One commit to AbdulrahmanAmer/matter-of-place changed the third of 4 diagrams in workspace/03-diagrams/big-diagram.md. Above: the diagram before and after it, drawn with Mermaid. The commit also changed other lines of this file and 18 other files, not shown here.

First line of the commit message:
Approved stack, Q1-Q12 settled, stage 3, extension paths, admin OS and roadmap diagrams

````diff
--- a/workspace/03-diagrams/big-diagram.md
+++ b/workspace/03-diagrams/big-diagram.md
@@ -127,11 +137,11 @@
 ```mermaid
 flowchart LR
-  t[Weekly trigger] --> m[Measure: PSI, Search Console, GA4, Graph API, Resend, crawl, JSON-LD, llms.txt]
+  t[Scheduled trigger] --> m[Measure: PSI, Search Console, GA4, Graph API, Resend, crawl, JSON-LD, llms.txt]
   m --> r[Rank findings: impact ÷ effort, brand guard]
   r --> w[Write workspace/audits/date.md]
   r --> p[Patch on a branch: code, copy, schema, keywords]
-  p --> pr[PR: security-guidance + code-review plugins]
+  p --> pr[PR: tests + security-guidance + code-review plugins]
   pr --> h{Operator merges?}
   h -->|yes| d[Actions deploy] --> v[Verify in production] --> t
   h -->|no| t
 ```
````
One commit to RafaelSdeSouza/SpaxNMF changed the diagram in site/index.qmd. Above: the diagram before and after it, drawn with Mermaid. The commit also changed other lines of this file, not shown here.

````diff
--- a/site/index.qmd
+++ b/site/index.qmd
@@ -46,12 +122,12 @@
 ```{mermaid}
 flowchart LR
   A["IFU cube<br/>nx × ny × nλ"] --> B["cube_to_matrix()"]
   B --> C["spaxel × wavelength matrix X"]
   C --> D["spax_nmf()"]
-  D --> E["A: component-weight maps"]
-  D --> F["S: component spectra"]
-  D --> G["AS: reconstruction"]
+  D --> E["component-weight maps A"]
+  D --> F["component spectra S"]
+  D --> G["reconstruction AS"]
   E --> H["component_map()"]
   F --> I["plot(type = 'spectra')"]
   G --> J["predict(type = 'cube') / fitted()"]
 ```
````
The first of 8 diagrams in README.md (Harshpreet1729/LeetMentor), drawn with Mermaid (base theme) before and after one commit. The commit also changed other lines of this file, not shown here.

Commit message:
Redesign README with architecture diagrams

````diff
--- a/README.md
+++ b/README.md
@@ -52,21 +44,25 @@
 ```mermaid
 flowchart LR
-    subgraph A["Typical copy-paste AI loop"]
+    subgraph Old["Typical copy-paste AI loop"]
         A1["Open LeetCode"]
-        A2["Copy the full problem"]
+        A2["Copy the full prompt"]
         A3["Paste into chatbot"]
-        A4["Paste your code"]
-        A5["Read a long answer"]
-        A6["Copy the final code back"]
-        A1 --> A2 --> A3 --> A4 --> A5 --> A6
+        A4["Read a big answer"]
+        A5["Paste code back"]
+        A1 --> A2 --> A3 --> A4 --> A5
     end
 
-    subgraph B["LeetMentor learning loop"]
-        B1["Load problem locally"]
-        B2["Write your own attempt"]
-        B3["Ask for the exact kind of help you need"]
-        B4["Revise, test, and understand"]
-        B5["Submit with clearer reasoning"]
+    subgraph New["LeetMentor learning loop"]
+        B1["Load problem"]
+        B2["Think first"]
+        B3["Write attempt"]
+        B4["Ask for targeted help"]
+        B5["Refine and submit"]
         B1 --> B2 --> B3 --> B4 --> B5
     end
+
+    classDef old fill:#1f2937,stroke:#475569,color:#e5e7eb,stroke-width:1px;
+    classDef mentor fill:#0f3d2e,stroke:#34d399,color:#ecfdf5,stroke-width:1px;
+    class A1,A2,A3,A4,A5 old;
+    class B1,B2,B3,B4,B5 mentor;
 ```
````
• • • • •
_Task objective_
Which lines of the entries contain "diagrams"? Count them and write only the number.

_Output for this task_
6